Great question - It really depends on my objectives for the project. If the primary objective was to make money with it, I wouldn’t release it online right away. I would likely target film festivals that could help me gain exposure, and approach distributors directly. But if my goal was to simply get as many views as possible, I would release it for free and spend a lot of effort marketing it to ensure it got significant exposure.
I think many directors focus on one aspect of the craft TOO much - they might be too obsessed with the script or the camera for instance. Directing is all about making the elements work in harmony together, so finding a way to make each facet work in unison should always be the goal.
What would that marketing look like, in your mind? Say if you want to get views/make a name for yourself online as the goal. Would it be social? Would it be supplemental (but thematically related) content? Would it be press releases, and if so, where would you send them?
How do you keep all that in mind while also giving actors what you need? (also, just, what’s your advice on working with actors?)
Anything that is recurring on a regular basis.
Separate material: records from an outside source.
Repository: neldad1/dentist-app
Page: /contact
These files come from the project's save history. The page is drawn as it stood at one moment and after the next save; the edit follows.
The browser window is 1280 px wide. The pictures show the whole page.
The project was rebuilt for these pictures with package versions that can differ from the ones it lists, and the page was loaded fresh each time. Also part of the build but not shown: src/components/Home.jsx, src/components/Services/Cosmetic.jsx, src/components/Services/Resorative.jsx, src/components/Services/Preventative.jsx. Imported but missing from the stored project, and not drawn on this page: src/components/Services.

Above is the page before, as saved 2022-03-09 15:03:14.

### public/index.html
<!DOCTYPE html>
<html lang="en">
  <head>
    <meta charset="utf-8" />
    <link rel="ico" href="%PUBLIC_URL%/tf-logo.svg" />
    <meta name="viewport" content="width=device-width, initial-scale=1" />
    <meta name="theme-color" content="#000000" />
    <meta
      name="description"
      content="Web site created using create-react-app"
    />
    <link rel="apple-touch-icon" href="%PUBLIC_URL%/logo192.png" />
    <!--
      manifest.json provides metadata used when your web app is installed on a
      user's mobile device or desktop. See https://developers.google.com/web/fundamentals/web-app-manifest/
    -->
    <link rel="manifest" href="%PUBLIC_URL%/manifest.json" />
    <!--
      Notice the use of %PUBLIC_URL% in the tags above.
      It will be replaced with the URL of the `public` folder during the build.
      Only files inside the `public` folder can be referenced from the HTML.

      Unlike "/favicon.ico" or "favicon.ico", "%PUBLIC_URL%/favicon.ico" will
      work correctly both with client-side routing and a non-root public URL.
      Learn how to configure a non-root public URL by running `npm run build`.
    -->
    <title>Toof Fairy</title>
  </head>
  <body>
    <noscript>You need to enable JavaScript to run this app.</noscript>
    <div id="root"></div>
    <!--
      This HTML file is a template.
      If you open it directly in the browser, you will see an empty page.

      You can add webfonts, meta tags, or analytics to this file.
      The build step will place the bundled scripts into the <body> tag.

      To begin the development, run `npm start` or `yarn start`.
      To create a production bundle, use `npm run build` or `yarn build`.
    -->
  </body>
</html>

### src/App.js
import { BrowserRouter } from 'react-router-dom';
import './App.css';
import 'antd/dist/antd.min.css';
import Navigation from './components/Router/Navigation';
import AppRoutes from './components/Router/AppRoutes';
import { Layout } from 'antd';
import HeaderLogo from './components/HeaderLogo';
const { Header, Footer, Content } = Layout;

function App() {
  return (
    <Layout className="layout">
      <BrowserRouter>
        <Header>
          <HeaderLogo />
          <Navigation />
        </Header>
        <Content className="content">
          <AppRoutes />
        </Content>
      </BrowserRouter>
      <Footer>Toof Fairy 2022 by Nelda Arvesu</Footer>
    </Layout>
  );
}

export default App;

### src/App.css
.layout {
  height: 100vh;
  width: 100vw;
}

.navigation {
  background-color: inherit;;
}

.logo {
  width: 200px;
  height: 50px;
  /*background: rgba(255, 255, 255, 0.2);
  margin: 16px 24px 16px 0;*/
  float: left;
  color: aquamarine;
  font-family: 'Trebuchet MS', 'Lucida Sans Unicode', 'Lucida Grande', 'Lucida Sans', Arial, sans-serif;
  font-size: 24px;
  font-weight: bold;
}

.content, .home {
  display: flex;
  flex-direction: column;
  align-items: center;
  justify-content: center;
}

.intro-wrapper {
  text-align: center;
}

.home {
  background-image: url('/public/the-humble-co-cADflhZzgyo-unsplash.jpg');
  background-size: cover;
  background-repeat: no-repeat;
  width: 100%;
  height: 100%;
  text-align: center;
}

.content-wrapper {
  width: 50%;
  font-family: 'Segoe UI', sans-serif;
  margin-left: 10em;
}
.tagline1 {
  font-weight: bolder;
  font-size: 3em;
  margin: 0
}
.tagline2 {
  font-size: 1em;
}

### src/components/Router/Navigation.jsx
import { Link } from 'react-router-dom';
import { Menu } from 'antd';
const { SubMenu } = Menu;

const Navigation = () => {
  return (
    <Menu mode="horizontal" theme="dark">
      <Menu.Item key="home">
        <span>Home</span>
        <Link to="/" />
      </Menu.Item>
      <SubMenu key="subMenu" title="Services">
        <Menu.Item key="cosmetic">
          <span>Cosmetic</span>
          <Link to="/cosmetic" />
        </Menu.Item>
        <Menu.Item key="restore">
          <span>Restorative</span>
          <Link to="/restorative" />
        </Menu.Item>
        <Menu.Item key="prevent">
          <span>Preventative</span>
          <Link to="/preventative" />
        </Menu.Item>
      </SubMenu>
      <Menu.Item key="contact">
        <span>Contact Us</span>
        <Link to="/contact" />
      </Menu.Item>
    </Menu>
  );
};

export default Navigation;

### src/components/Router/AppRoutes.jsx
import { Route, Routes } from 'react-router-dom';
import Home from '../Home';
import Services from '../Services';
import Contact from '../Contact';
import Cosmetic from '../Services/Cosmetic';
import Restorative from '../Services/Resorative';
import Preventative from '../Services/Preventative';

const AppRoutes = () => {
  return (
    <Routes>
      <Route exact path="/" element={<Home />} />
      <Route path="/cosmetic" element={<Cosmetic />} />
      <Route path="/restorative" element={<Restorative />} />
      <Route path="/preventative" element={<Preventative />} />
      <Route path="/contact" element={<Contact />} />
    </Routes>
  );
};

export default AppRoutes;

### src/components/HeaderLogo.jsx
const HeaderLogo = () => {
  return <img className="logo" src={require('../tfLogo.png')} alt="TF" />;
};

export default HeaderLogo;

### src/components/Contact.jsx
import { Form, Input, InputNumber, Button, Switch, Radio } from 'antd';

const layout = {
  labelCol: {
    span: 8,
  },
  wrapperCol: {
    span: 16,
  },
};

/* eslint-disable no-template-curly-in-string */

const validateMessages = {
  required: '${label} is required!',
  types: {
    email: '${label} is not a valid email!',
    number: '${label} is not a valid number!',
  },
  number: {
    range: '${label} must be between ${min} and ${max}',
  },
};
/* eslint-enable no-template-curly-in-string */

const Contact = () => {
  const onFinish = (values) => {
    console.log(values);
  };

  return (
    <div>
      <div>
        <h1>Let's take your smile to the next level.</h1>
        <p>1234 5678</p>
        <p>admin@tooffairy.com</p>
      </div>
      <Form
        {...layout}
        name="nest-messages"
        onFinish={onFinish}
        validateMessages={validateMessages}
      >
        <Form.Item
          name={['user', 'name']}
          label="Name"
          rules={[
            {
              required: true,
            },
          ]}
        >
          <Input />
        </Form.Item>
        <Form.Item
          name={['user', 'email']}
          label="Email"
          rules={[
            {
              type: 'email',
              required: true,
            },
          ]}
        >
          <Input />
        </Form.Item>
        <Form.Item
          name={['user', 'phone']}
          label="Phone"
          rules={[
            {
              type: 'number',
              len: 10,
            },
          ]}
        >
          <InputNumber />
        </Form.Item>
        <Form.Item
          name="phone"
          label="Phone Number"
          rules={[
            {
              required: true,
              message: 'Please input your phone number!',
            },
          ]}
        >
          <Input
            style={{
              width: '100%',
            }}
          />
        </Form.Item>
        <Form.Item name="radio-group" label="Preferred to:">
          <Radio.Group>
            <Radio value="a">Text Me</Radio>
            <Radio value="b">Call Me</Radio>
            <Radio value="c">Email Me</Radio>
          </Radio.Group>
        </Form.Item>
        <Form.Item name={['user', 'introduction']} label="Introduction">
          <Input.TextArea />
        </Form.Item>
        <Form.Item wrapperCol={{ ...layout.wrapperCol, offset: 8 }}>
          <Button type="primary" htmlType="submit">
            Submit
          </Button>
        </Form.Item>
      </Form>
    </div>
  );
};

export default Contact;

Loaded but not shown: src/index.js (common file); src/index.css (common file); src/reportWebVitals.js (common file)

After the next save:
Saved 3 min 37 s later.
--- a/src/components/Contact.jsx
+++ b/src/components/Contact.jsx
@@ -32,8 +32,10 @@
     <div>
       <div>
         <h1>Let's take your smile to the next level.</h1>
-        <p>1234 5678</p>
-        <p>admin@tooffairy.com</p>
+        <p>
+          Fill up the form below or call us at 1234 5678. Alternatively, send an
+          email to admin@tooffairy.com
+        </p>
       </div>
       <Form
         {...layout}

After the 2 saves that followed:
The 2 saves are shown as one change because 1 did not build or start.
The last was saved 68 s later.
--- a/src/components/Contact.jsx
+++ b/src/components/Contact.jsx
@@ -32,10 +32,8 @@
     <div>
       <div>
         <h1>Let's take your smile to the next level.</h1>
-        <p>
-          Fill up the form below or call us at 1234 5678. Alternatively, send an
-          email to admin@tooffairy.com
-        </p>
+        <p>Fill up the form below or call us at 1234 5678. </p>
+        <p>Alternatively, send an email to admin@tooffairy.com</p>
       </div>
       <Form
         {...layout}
For instance, a webseries might be a better fit than a feature film, since the series can release episodes every month on a subscription basis. That said, for a project like a feature film, ancillary content can also be created (such as educational videos or lessons) that can be released via Patreon…
Haha true! Have you considered doing something like that, since you/your name is kinda your brand and you make stuff semi-regularly it seems?
For me, this project needs more $ than my last, but not so much that I need private investors. The film after that will need a higher budget (somewhere in the $500K - $1MM range), so I will need to finance through private equity. As for doing multiple campaigns, you can absolutely go that route! I personally prefer to just do it once as I have a blog following that I respect very much and don’t want to ask too much of. But also, because as I grow as a filmmaker, I want to explore multiple avenues to allow my projects to get bigger and bigger in scope. Crowdfunding is great, but only up to a certain amount - unless you are really famous
Do you have an idea of how you’re approaching your first (and only) crowdfunding campaign?
I would try positioning it as a long term play. Maybe the web series is intentionally created at a loss so in the future it can be used to develop into a television series or feature film. That way, the investors can get in early on the “proof of concept” and have favorable terms in the deal when you create the larger project, spun off of the web series.
You will at minimum want a basic synopsis of the project, bios on the cast/crew, a directors statement, and ideally financial info (budget, repayment terms, etc.) if you are sharing with investors. The goal is to energize your potential investor with the creative, and give them the confidence in your business abilities to make this profitable or worth while.
Do you think there’s any value in making (and continuing to make) web series because you like that format, without it having to be a stepping stone to longer-form content? Do you think it’s possible to make your living that way?
Crowdfunding is probably the way to go. That said, even raising $5- $10K will require basically a full time commitment as you run the campaign. So for that amount, there’s also the option of simply doubling down on your day to day work (if you can) and saving the $ yourself. It may take less effort!
I always try to rotate my talent around the space, looking at every angle until the practical lights in the room hit their face in a flattering way. I’ll build out my scene from there, generally going for tighter angles if I’m unable to light the background properly. As long as you avoid flat lighting, you are going to be able to produce a nice image… Assuming you at least have some light in the room (a lamp, for instance), and a camera/lens combo that can handle a low light setup if you’re shooting at night.
Find an apartment with nice bright windows and shoot during the day Or alternatively, get a couple of flood lights to bring up the ambient levels, and then get a small soft source (china ball, litemat) that can be used to key your talent. A couple of bright lights and a small key may be all you need.
It was about damn time!
Thanks, Noam! Will definitely be checking out your blog now!!
Yes. I once chose a location that was very hard to get to (under a bridge, about a 1/2 mile walk from our parking lot), and when it started raining before our shoot we got screwed. Had to travel with gear through mud, my DP got sick, and the whole crew was mad at me!